| Problem |
With pictures omitted, output the records below exactly as they appear.

| Items from a data source |
--- START ---

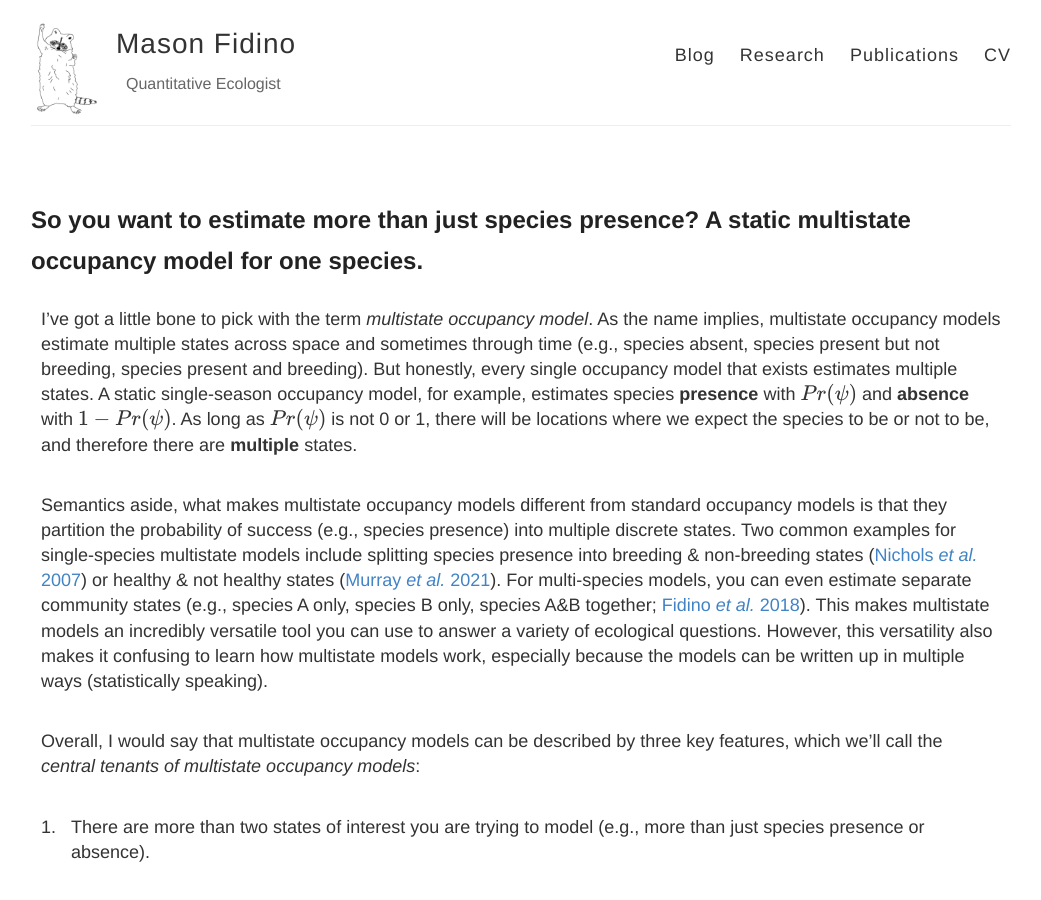
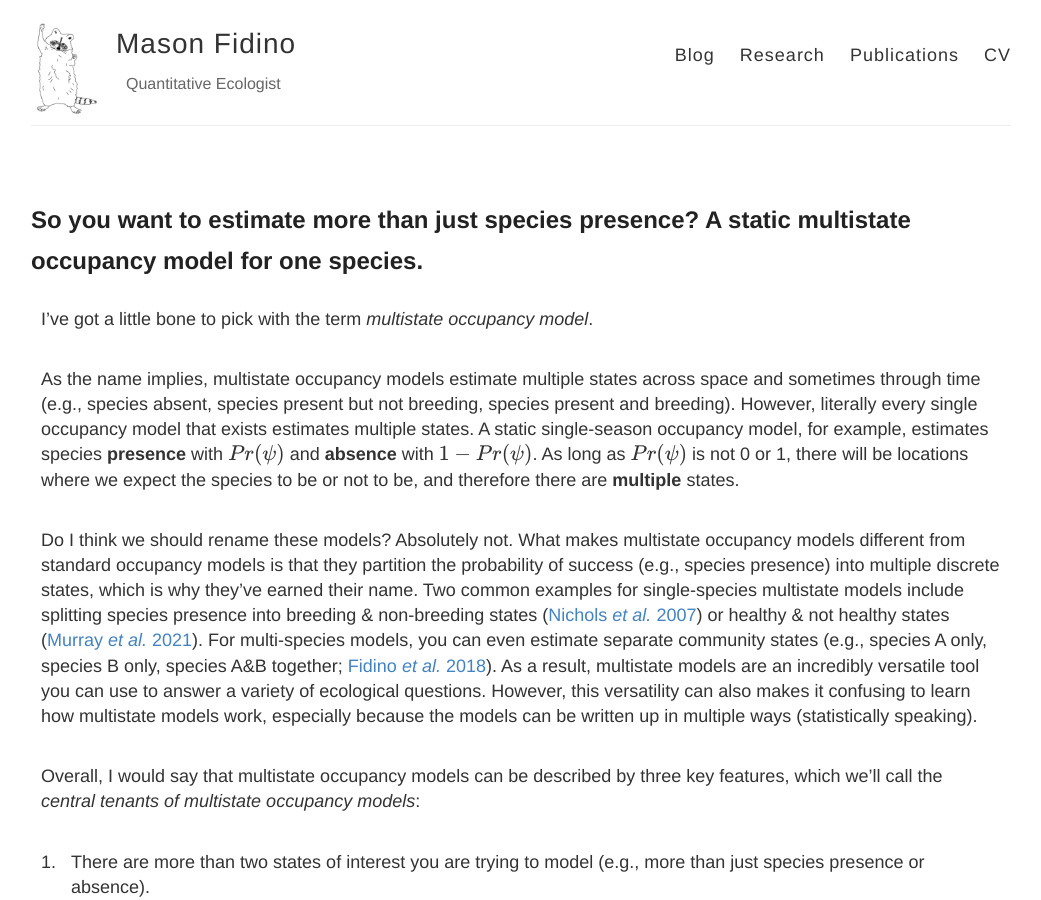
Before and after one commit to mfidino/mfidino.github.io, a Jekyll site: the page built from blog/_posts/2021-8-30-intro_2_multistate_occupancy.md, in a window 1280 px wide and 900 px high. Shown: the whole window, without its empty margins (119-1160 px from the left). Built offline with Jekyll 4.4.1, drawn with Linux system fonts in a browser that asks for light colours; formulas are drawn with MathJax 3.

Commit message:
Update 2021-8-30-intro_2_multistate_occupancy.md

```diff
--- a/blog/_posts/2021-8-30-intro_2_multistate_occupancy.md
+++ b/blog/_posts/2021-8-30-intro_2_multistate_occupancy.md
@@ -4,10 +4,12 @@ title: So you want to estimate more than just species presence? A static multist
 category: blog
 ---
 
-I've got a little bone to pick with the term *multistate occupancy model*. As the name implies, multistate occupancy models estimate multiple states across space and sometimes through time (e.g., species absent, species present but not breeding, species present and breeding). But honestly, every single occupancy model that exists estimates multiple states. A static single-season occupancy model, for example, estimates species **presence** with <span>$$Pr(\psi)$$</span> and **absence** with <span>$$1 - Pr(\psi)$$</span>. As long as <span>$$Pr(\psi)$$</span> is not 0 or 1, there will be locations where we expect the species to be or not to be, and therefore there are **multiple** states.
+I've got a little bone to pick with the term *multistate occupancy model*.
+
+As the name implies, multistate occupancy models estimate multiple states across space and sometimes through time (e.g., species absent, species present but not breeding, species present and breeding). However, literally every single occupancy model that exists estimates multiple states. A static single-season occupancy model, for example, estimates species **presence** with <span>$$Pr(\psi)$$</span> and **absence** with <span>$$1 - Pr(\psi)$$</span>. As long as <span>$$Pr(\psi)$$</span> is not 0 or 1, there will be locations where we expect the species to be or not to be, and therefore there are **multiple** states.
 
 
-Semantics aside, what makes multistate occupancy models different from standard occupancy models is that they partition the probability of success (e.g., species presence) into multiple discrete states. Two common examples for single-species multistate models include splitting species presence into breeding & non-breeding states ([Nichols *et al.* 2007](https://esajournals.onlinelibrary.wiley.com/doi/abs/10.1890/06-1474)) or healthy & not healthy states ([Murray *et al.* 2021](https://besjournals.onlinelibrary.wiley.com/doi/abs/10.1111/1365-2656.13515)). For multi-species models, you can even estimate separate community states (e.g., species A only, species B only, species A&B together; [Fidino *et al.* 2018](https://besjournals.onlinelibrary.wiley.com/doi/full/10.1111/2041-210X.13117)). This makes multistate models an incredibly versatile tool you can use to answer a variety of ecological questions. However, this versatility also makes it confusing to learn how multistate models work, especially because the models can be written up in multiple ways (statistically speaking).
+Do I think we should rename these models? Absolutely not. What makes multistate occupancy models different from standard occupancy models is that they partition the probability of success (e.g., species presence) into multiple discrete states, which is why they've earned their name. Two common examples for single-species multistate models include splitting species presence into breeding & non-breeding states ([Nichols *et al.* 2007](https://esajournals.onlinelibrary.wiley.com/doi/abs/10.1890/06-1474)) or healthy & not healthy states ([Murray *et al.* 2021](https://besjournals.onlinelibrary.wiley.com/doi/abs/10.1111/1365-2656.13515)). For multi-species models, you can even estimate separate community states (e.g., species A only, species B only, species A&B together; [Fidino *et al.* 2018](https://besjournals.onlinelibrary.wiley.com/doi/full/10.1111/2041-210X.13117)). As a result, multistate models are an incredibly versatile tool you can use to answer a variety of ecological questions. However, this versatility can also makes it confusing to learn how multistate models work, especially because the models can be written up in multiple ways (statistically speaking).
 
 Overall, I would say that multistate occupancy models can be described by three key features, which we'll call the *central tenants of multistate occupancy models*:
 
```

--- END ---

| Result of this task |
Before and after one commit to mfidino/mfidino.github.io, a Jekyll site: the page built from blog/_posts/2021-8-30-intro_2_multistate_occupancy.md, in a window 1280 px wide and 900 px high. Shown: the whole window, without its empty margins (119-1160 px from the left). Built offline with Jekyll 4.4.1, drawn with Linux system fonts in a browser that asks for light colours; formulas are drawn with MathJax 3.

Commit message:
Update 2021-8-30-intro_2_multistate_occupancy.md

```diff
--- a/blog/_posts/2021-8-30-intro_2_multistate_occupancy.md
+++ b/blog/_posts/2021-8-30-intro_2_multistate_occupancy.md
@@ -4,10 +4,12 @@ title: So you want to estimate more than just species presence? A static multist
 category: blog
 ---
 
-I've got a little bone to pick with the term *multistate occupancy model*. As the name implies, multistate occupancy models estimate multiple states across space and sometimes through time (e.g., species absent, species present but not breeding, species present and breeding). But honestly, every single occupancy model that exists estimates multiple states. A static single-season occupancy model, for example, estimates species **presence** with <span>$$Pr(\psi)$$</span> and **absence** with <span>$$1 - Pr(\psi)$$</span>. As long as <span>$$Pr(\psi)$$</span> is not 0 or 1, there will be locations where we expect the species to be or not to be, and therefore there are **multiple** states.
+I've got a little bone to pick with the term *multistate occupancy model*.
+
+As the name implies, multistate occupancy models estimate multiple states across space and sometimes through time (e.g., species absent, species present but not breeding, species present and breeding). However, literally every single occupancy model that exists estimates multiple states. A static single-season occupancy model, for example, estimates species **presence** with <span>$$Pr(\psi)$$</span> and **absence** with <span>$$1 - Pr(\psi)$$</span>. As long as <span>$$Pr(\psi)$$</span> is not 0 or 1, there will be locations where we expect the species to be or not to be, and therefore there are **multiple** states.
 
 
-Semantics aside, what makes multistate occupancy models different from standard occupancy models is that they partition the probability of success (e.g., species presence) into multiple discrete states. Two common examples for single-species multistate models include splitting species presence into breeding & non-breeding states ([Nichols *et al.* 2007](https://esajournals.onlinelibrary.wiley.com/doi/abs/10.1890/06-1474)) or healthy & not healthy states ([Murray *et al.* 2021](https://besjournals.onlinelibrary.wiley.com/doi/abs/10.1111/1365-2656.13515)). For multi-species models, you can even estimate separate community states (e.g., species A only, species B only, species A&B together; [Fidino *et al.* 2018](https://besjournals.onlinelibrary.wiley.com/doi/full/10.1111/2041-210X.13117)). This makes multistate models an incredibly versatile tool you can use to answer a variety of ecological questions. However, this versatility also makes it confusing to learn how multistate models work, especially because the models can be written up in multiple ways (statistically speaking).
+Do I think we should rename these models? Absolutely not. What makes multistate occupancy models different from standard occupancy models is that they partition the probability of success (e.g., species presence) into multiple discrete states, which is why they've earned their name. Two common examples for single-species multistate models include splitting species presence into breeding & non-breeding states ([Nichols *et al.* 2007](https://esajournals.onlinelibrary.wiley.com/doi/abs/10.1890/06-1474)) or healthy & not healthy states ([Murray *et al.* 2021](https://besjournals.onlinelibrary.wiley.com/doi/abs/10.1111/1365-2656.13515)). For multi-species models, you can even estimate separate community states (e.g., species A only, species B only, species A&B together; [Fidino *et al.* 2018](https://besjournals.onlinelibrary.wiley.com/doi/full/10.1111/2041-210X.13117)). As a result, multistate models are an incredibly versatile tool you can use to answer a variety of ecological questions. However, this versatility can also makes it confusing to learn how multistate models work, especially because the models can be written up in multiple ways (statistically speaking).
 
 Overall, I would say that multistate occupancy models can be described by three key features, which we'll call the *central tenants of multistate occupancy models*:
 
```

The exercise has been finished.